It’s been the Year of the Concussion in the NHL, so it should be no surprise that a number of stars returning from concussions, or not likely to return, will be one of the major storylines of the postseason as well. Pittsburgh has become a Cup favorite since Sidney Crosby returned from his concussion and picked up where he left off as arguably the best player in the world (37 points in 22 games). Now Vancouver expects to get Daniel Sedin back after missing the final nine games of the regular season, while Chicago hopes to have captain Jonathan Toews returning for the start of the playoffs. Both are capable of making a similar impact for their respective clubs. Unfortunately for the Bruins, Nathan Horton’s chances of a return this postseason were termed “a long shot” by general manager Peter Chiarelli on Sunday.
Who will take Central showdown?
It wouldn’t be a shock to see either Nashville or Detroit in the Cup Final. The Predators loaded up for a run before Shea Weber and Ryan Suter can hit free agency by bringing Alexander Radulov back from Russia and adding Paul Gaustad, Andrei Kostitsyn and Hal Gill before the trade deadline. The Red Wings are always a threat with their loaded lineup and experience. And yet, one of these teams will be headed home after the first round as the Central Division powers draw each other as a 4-5 matchup out West. It should be an amazing series and may go the distance, but even seven games will be far too short a stay for one of these clubs.

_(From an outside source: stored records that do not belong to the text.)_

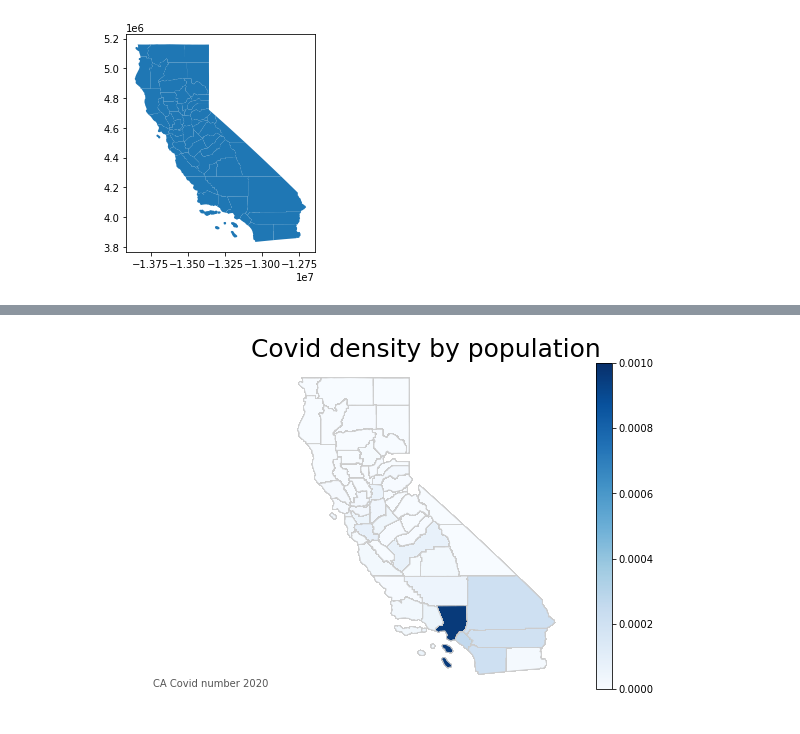
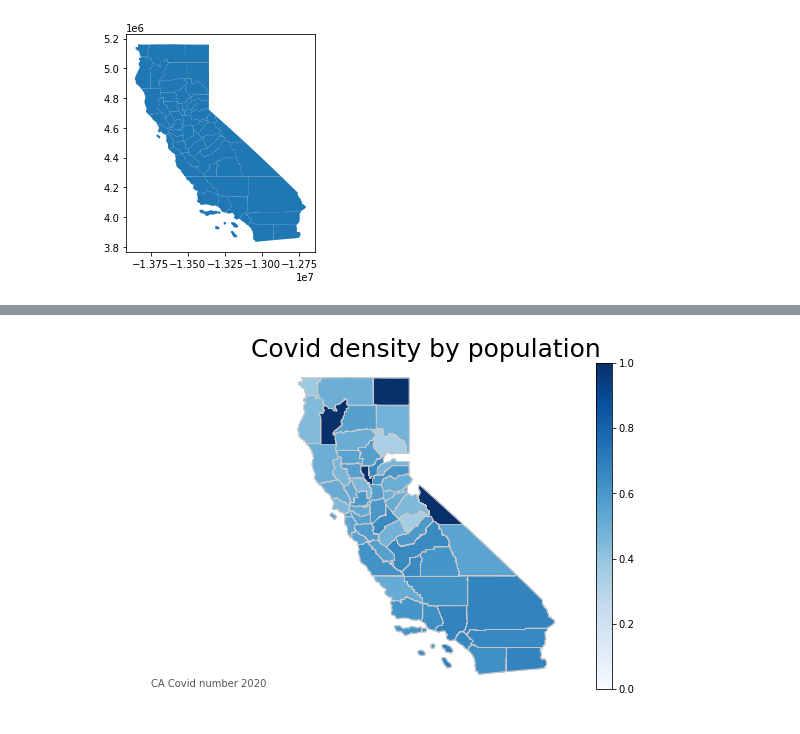
Before and after one commit to lettywu/COVID-19-vaccinations, a Jupyter notebook: rahul/EDA-Hospital by County-Rahul-Parab.ipynb, the cells around one changed output, grey strips where cells are left out. Cells and saved outputs as stored; diff of their text form; code cells hidden in the pictures.

```diff
--- a/rahul/EDA-Hospital by County-Rahul-Parab.ipynb
+++ b/rahul/EDA-Hospital by County-Rahul-Parab.ipynb
@@ -92,2 +24,0 @@ dtype: int64
-# %%
-df.fillna('0', inplace = True)
@@ -110 +51,5 @@ df
+# %%
+# replace nulls with population values for those counties
+df.loc[df['county']== 'Modoc','population']= 8841.0
+df.loc[df['county']== 'Lake','population']= 64386.0
 # %%
@@ -209,0 +114,6 @@ Name: population, dtype: float64
+# %%
+# Since the range of percent_covid_pop is huge, lets convert it into a log scale
+
+merged['percent_covid_pop_log'] = np.log(merged['percent_covid_pop'])
+# %%
+merged.loc[merged['percent_covid_pop']== 0.0,'percent_covid_pop_log']= 0.0
@@ -210,38 +134,38 @@ Name: population, dtype: float64
 # %%
 # set a variable that will call whatever column we want to visualise on the map
-variable = 'hospitalized_covid_patients'
+variable = 'percent_covid_pop_log'
 
 # set the range for the choropleth
-vmin, vmax = 0.00 , 0.000
+vmin, vmax = 0 , 1
 
 # create figure and axes for Matplotlib
 fig, ax = plt.subplots(1, figsize=(10, 6))
 
 # create map
 merged.plot(column=variable, cmap='Blues', linewidth=0.8, ax=ax, edgecolor='0.8')
 
 # Now we can customise and add annotations
 
 # remove the axis
 ax.axis('off')
 
 # add a title
 ax.set_title('Covid density by population', \
               fontdict={'fontsize': '25',
                         'fontweight' : '3'})
 
 # create an annotation for the  data source
 ax.annotate('CA Covid number 2020',
            xy=(0.1, 0.1), xycoords='figure fraction',
            horizontalalignment='left', verticalalignment='top',
            fontsize=10, color='#555555')
 
 # Create colorbar as a legend
 sm = plt.cm.ScalarMappable(cmap='Blues', norm=plt.Normalize(vmin=vmin, vmax=vmax))
 sm._A = []
 cbar = fig.colorbar(sm)
 
 # this will save the figure as a high-res png. you can also save as svg
 fig.savefig('testmap.png', dpi=500)
 # %% [output]
-[figure, old version]
+[figure, new version]
```
Also changed, not shown: parts of 22 cells of this notebook, 2 other files.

Who will be in crease for Canucks?
After last year’s Final, we all know that Roberto Luongo doesn’t like to venture out of the blue paint like certain other netminders. But that Final also showed that Luongo isn’t necessarily at his most comfortable on the biggest stage, either. He may have no choice but to leave the crease if his struggles continue, especially with the way backup Cory Schneider (20-8-1, 1.96 GAA, .937 save percentage) played this year. Vancouver fans were cheering late this season when Luongo was pulled in favor of Schneider, and they may get to cheer that move again in the postseason. That may be for the best too, since we also know what happens when Vancouver fans don’t get what they want.
Who will win battle of Pennsylvania?
The most anticipated first-round matchup will take place entirely within the confines of a single state. The Penguins and Flyers have a long and bitter history, but the fires were stoked even more in the final days of the regular season with their 4-5 matchup in the East all but a certainty. Things turned nasty with a hard, but clean, hit from Pittsburgh’s Joe Vitale knocking out Danny Briere in the closing minutes last Sunday. The rematch Saturday wasn’t the bloodbath some expected after a weeklong war of words in the media, but the seven-game series will have much more at stake and the intensity should be palpable. The biggest question is whether whoever wins will be celebrating a Pyrrhic victory as the series may take so much out of both teams that a deep run may prove difficult.
Will there be a repeat champion?
No one has successfully defended the Cup since Detroit won back-to-back titles in 1997 and 1998, and only the Red Wings have even threatened to do it in the last decade. Detroit won in 2008 and reached the Final in 2009, but fell short against the Penguins. Other than that Red Wings run, only one other defending champion has even gotten out of the first round, with Pittsburgh losing in the second round in 2010. The Bruins are better positioned than most recent champs with the bulk of their team back from last year and they’ll have home ice at least through the first two rounds if they can advance, but surviving a four-round gauntlet two straight springs is no easy feat. Get more coverage from NESN.com